Lakin Ogunbanwo’s series e wá wo mi and Are We Good Enough explore the culture surrounding Nigerian marriage ceremonies. The artist uses photography to question Western narratives surrounding Africa and women. Enigmatic portraits record the diversity, light, texture, shape and silhouette of bridal dress, whilst asking questions about personal identity and “what it is that defines an individual within a larger cultural collective.” Other works highlighting traditional ceremonial wear of the Yoruba, Igbo and Hausa-Fulani tribes, amongst others, and hats worn as cultural signifiers by ethnic groups in Nigeria. Until 3 November.

Abi Green, Mysteries of the Horizon.

The Place I Call Home, Ffotogallery, Cardiff

Taking place at Ffotogallery’s new home in Cathays, Cardiff, this exhibition explores the idea of home through the experiences of people living in the Gulf and the UK at time of rapid social change. It represents all six GCC countries, with each of the 15 commissioned artists “sharing stories of culture and heritage, challenging stereotypes, exploring identities, commonalities and differences.” Featured above is work by Abi Green. A house-shaped mirror is placed within the shifting sand dunes of the Gulf coast and the remote Inland Sea, provoking thought on belonging and memory. Until 21 December.

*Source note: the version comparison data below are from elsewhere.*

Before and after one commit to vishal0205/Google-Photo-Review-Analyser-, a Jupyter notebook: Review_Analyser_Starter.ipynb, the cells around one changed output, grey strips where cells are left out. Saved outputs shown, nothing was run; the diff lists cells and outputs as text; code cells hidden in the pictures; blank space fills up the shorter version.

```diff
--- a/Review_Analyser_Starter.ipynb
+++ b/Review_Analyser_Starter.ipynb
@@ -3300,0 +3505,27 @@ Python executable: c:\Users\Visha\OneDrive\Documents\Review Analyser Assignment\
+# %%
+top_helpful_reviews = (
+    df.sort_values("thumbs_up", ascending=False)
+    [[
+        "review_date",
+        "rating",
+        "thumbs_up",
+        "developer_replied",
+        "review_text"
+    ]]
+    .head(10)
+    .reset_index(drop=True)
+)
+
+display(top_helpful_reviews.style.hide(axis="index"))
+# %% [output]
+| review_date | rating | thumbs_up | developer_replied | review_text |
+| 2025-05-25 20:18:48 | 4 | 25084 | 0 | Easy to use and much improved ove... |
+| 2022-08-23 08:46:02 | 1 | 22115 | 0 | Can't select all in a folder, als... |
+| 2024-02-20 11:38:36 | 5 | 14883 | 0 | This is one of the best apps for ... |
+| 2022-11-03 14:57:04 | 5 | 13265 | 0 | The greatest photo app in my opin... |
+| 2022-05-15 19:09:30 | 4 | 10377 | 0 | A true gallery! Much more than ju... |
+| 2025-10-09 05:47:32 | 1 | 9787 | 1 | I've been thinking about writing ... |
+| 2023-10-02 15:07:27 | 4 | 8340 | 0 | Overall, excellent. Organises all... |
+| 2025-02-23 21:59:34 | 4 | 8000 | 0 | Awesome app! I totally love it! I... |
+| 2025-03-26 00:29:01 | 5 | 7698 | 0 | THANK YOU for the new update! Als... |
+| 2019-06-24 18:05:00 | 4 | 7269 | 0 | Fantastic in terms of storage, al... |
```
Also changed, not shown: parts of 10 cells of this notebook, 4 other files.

Snowdonia, Wales, 1989. © Martin Parr / Magnum Photos / Rocket Gallery

Photography Season, National Museum Cardiff

August Sander, Bernd and Hilla Becher and Martin Parr. These are the influential photographers highlighted in National Museum’s Cardiff new season. Sander’s monumental project People of the Twentieth Century drew a compelling survey of society, whilst the Bechers’ images of industrial structures chronicled blast furnaces, water towers and grain elevators across Wales and the UK. Martin Parr records work and leisure in Wales: working men’s clubs, coal mining, sports, food, festivals and the seaside are all subjects to consider. From 26 October.

Lead image: Nadine Ijewere, Untitled, 2018, from The New Black Vanguard (Aperture, 2019) © Nadine Ijewere, for Garage magazine.
Lakin Ogunbanwo images: 1. UNTITLED V, 2019
2. UNTITLED VII, 2019